In classic Wilson decision-making style, we decided to visit the beach over the weekend Saturday morning. We packed haphazardly, hopped in the car, and headed straight for the ocean.
Side Note: My little corner of heaven will be filled with the sounds of crashing waves, rolling winds, Bach’s Suite for Cello in D, and Eva’s baby laughter. I love the ocean.
This morning we got up at 7:00 AM, had breakfast at our favorite spot with our favorite waitress, and got back on the beach by 9:00 AM.
First, we built an epic sand castle.
The only thing that could have made building this better would be my sister’s help. She should have totally been here instead of plowing through her last month of college.
And then, Eva made a friend.
This sweet little girl is about a year younger than Eva, had the cutest little Charlotte drawl, and was a doll. They took a couple minutes to warm up to each other but, without even saying hi, they were best friends.
They ran and screamed and dug holes and fetched water back and forth in pails.
They laughed and shared and talked and splashed and played in the mud.
Looked like they had a marvelous time.
It was beautiful watching them. They’d never met before. They kept forgetting each others’ name. But they didn’t disagree, they shared their toys, they compromised. They played well.
Halfway into their playtime, I started to wonder why adults can’t always do that. I hadn’t talked to the little girl’s mom and she hadn’t spoken to me; her mom was sitting in her chair reading while the girls played near our chairs. Eventually, we talked and got to know each other a bit. Their beach house is just around the corner from ours so I hope we run into them again over the summer.
But if it hadn’t been for Eva and her daughter playing together, it would not have even occurred to me to introduce myself or speak to her.
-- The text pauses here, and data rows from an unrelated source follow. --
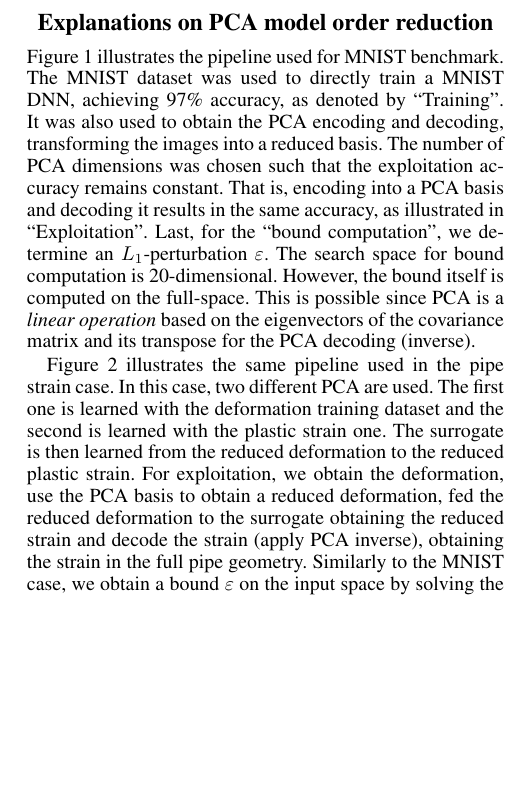
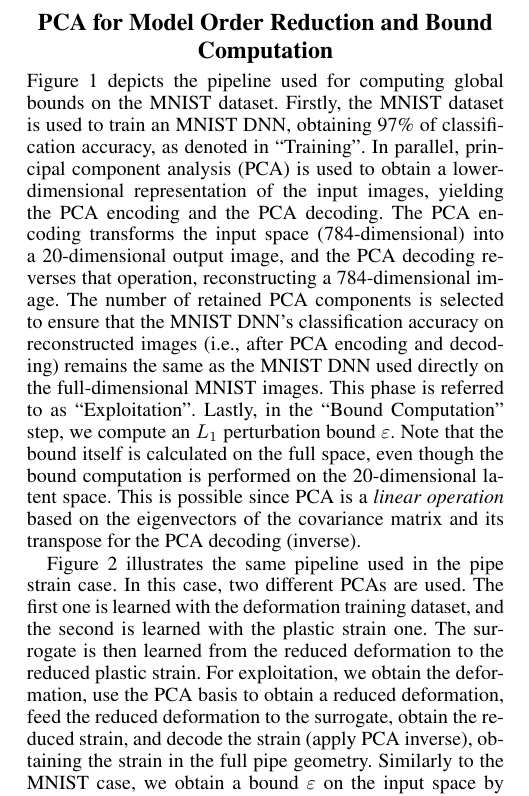
Before and after one commit to blaisegenest/vericompensate, a LaTeX document (AAAI2026/Sup.tex, which reads AAAI2026/PCA.tex): part of one column of page 1 of 5, cut at the place of the change, the shorter picture padded with empty space. Compiled offline with pdfLaTeX.

Commit message:
rephrasing PCA stuff a bit

```diff
--- a/AAAI2026/PCA.tex
+++ b/AAAI2026/PCA.tex
@@ -1,11 +1,13 @@
-\section{Explanations on PCA model order reduction}
+\section{PCA for Model Order Reduction and Bound Computation}
 
 %Some words on PCA, learn of 2 Matrix full-dim to reduced-dim and back.
-%Then how we use it (pictures and text).
+%Then, how we use it (pictures and text).
 
-Figure~\ref{fig.MNIST} illustrates the pipeline used for MNIST benchmark. The MNIST dataset was used to directly train a MNIST DNN, achieving 97\% accuracy, as denoted by ``Training''.
+Figure~\ref{fig.MNIST} depicts the pipeline used for computing global bounds on the MNIST dataset. Firstly, the MNIST dataset is used to train an MNIST DNN, obtaining 97\% of classification accuracy, as denoted in ``Training''.
 %
-It was also used to obtain the PCA encoding and decoding, transforming the images into a reduced basis. The number of PCA dimensions was chosen such that the exploitation accuracy remains constant. That is, encoding into a PCA basis and decoding it results in the same accuracy, as illustrated in ``Exploitation''.
+In parallel, principal component analysis (PCA) is used to obtain a lower-dimensional representation of the input images, yielding the PCA encoding and the PCA decoding. The PCA encoding transforms the input space (784-dimensional) into a 20-dimensional output image, and the PCA decoding reverses that operation, reconstructing a 784-dimensional image.
 %
-Last, for the ``bound computation'', we determine an $L_1$-perturbation $\varepsilon$. The search space for bound computation is 20-dimensional. However, the bound itself is computed on the full-space. This is possible since PCA is a \emph{linear operation} based on the eigenvectors of the covariance matrix and its transpose for the PCA decoding (inverse).
+The number of retained PCA components is selected to ensure that the MNIST DNN's classification accuracy on reconstructed images (i.e., after PCA encoding and decoding) remains the same as the MNIST DNN used directly on the full-dimensional MNIST images. This phase is referred to as ``Exploitation''.
+%
+Lastly, in the ``Bound Computation'' step, we compute an $L_1$ perturbation bound $\varepsilon$. Note that the bound itself is calculated on the full space, even though the bound computation is performed on the 20-dimensional latent space. This is possible since PCA is a \emph{linear operation} based on the eigenvectors of the covariance matrix and its transpose for the PCA decoding (inverse).
 
@@ -16,9 +24,9 @@ Last, for the ``bound computation'', we determine an $L_1$-perturbation $\vareps
     \label{fig.MNIST}
 \end{figure*}
 
-Figure~\ref{fig.PIPE} illustrates the same pipeline used in the pipe strain case. In this case, two different PCA are used. The first one is learned with the deformation training dataset and the second is learned with the plastic strain one.
+Figure~\ref{fig.PIPE} illustrates the same pipeline used in the pipe strain case. In this case, two different PCAs are used. The first one is learned with the deformation training dataset, and the second is learned with the plastic strain one.
 %
 The surrogate is then learned from the reduced deformation to the reduced plastic strain.
 %
-For exploitation, we obtain the deformation, use the PCA basis to obtain a reduced deformation, fed the reduced deformation to the surrogate obtaining the reduced strain and decode the strain (apply PCA inverse), obtaining the strain in the full pipe geometry. Similarly to the MNIST case, we obtain a bound $\varepsilon$ on the input space by solving the MILP problem as proposed on the input dimension.
+For exploitation, we obtain the deformation, use the PCA basis to obtain a reduced deformation, feed the reduced deformation to the surrogate, obtain the reduced strain, and decode the strain (apply PCA inverse), obtaining the strain in the full pipe geometry. Similarly to the MNIST case, we obtain a bound $\varepsilon$ on the input space by solving the MILP problem as proposed on the input dimension.
 
```
Also changed, not shown: AAAI2026/PCA.tex (14 more changed lines). Lines whose indentation alone changed are shown as unchanged.
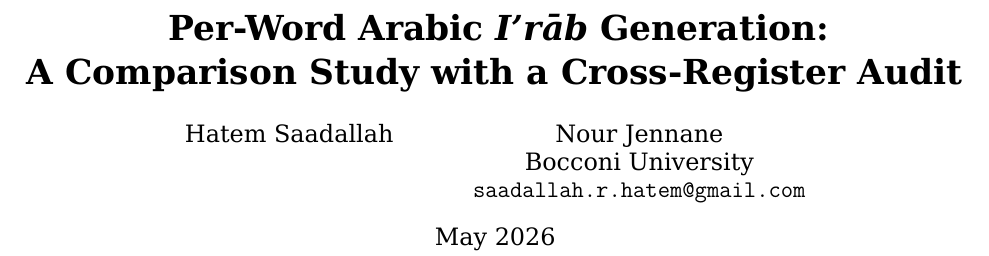
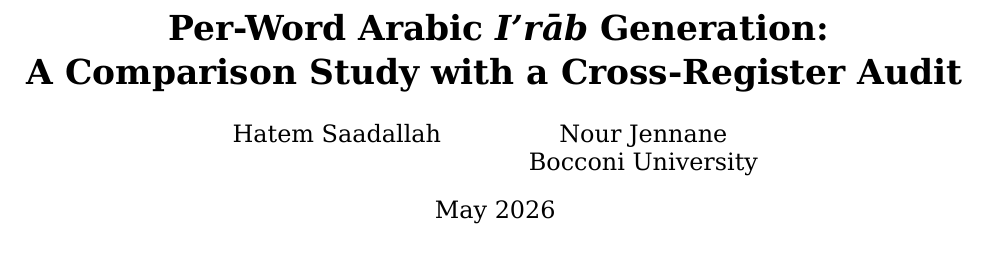
Before and after one commit to HatemSaadallah/irab_project, a LaTeX paper (docs/paper/REPORT.tex): part of page 1 of 6, cut so that both start at the same text. Compiled offline with XeLaTeX.

Commit message:
REPORT: remove author email from title block

```diff
--- a/docs/paper/REPORT.tex
+++ b/docs/paper/REPORT.tex
@@ -29,7 +29,7 @@
 
 \title{\textbf{Per-Word Arabic \textit{I'r\=ab} Generation:\\
 A Comparison Study with a Cross-Register Audit}}
-\author{Hatem Saadallah \and Nour Jennane\\Bocconi University\\\texttt{saadallah.r.hatem@gmail.com}}
+\author{Hatem Saadallah \and Nour Jennane\\Bocconi University}
 \date{May 2026}
 
 \begin{document}
```
Also changed, not shown: docs/paper/REPORT.pdf.
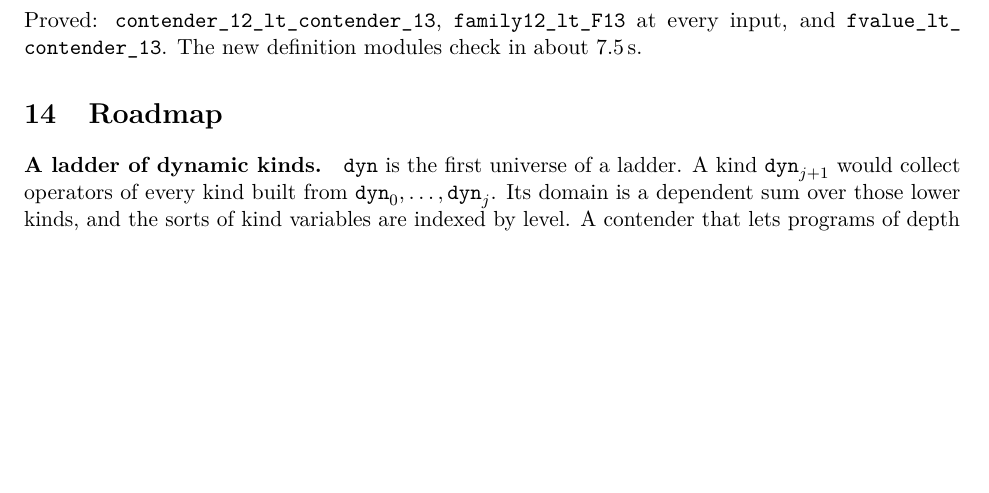
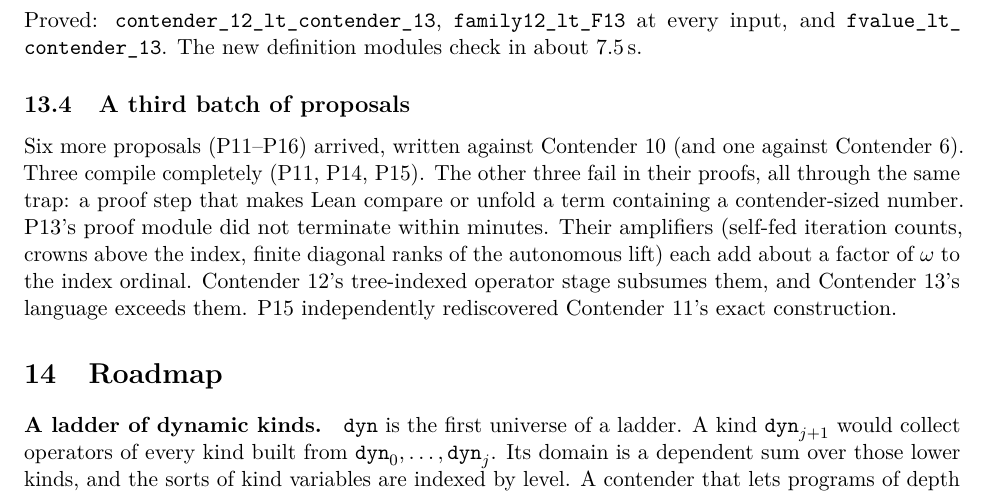
Before and after one commit to VladimirReshetnikov/BusyLean, a LaTeX paper (article/busylean.tex): part of page 11 of 12, cut so that both start at the same text, the shorter picture padded with empty space. Compiled offline with pdfLaTeX.

Commit message:
Mention the third proposal batch in the README and article
README: proposal count P1-P16 and a layout entry for incoming/ that
links to its new README. Article: a short subsection on the third
batch (three compile; three fail on the normalization trap; their
amplifiers add about a factor omega and are subsumed by Contender 12;
P15 rediscovered Contender 11).

Co-Authored-By: Claude Opus 5.5 <noreply@anthropic.com>

```diff
--- a/article/busylean.tex
+++ b/article/busylean.tex
@@ -602,6 +602,17 @@ Proved: \lean{contender\_12\_lt\_\allowbreak contender\_13},
 \lean{fvalue\_lt\_\allowbreak contender\_13}. The new definition modules check
 in about 7.5\,s.
 
+\subsection{A third batch of proposals}
+Six more proposals (P11--P16) arrived, written against Contender~10 (and one
+against Contender~6). Three compile completely (P11, P14, P15). The other three
+fail in their proofs, all through the same trap: a proof step that makes Lean
+compare or unfold a term containing a contender-sized number. P13's proof module
+did not terminate within minutes. Their amplifiers (self-fed iteration counts,
+crowns above the index, finite diagonal ranks of the autonomous lift) each add
+about a factor of $\omega$ to the index ordinal. Contender~12's tree-indexed
+operator stage subsumes them, and Contender~13's language exceeds them. P15
+independently rediscovered Contender~11's exact construction.
+
 %======================================================================
 \section{Roadmap}
 
```
Also changed, not shown: README.md, article/busylean.pdf.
Now, to be fair to myself, I introduce myself to strangers constantly for work (sales) so it’s not like I’m some crazy snob or anything.
Ok, maybe I have some innate snobbery but I am trying to work on it, thanks.
But what I am curious about is how many meaningful interactions we miss out on as adults. Our little girls were so open to each other, so uncomplicated, so ready to be great friends. Granted, their interests are much simpler: play and play and…yeah, that’s it. Just play. Where as adults have a huge range of interests and belief systems. But that doesn’t mean we can’t look at people (at least initially) with the hope that there could be a friendship waiting.
I want to be more open. We’ve been back in North Carolina for over two years now and I am just starting to feel some roots taking hold. I blame myself for not getting us out there and finding/making more meaningful connections. But a new church home and some really solid friendships that have grown beautifully in the past year give me a basket of hope that more roots will settle soon.
What kinds of friendship and love can we add to our lives by just being a little bit more open? I am eager I find out.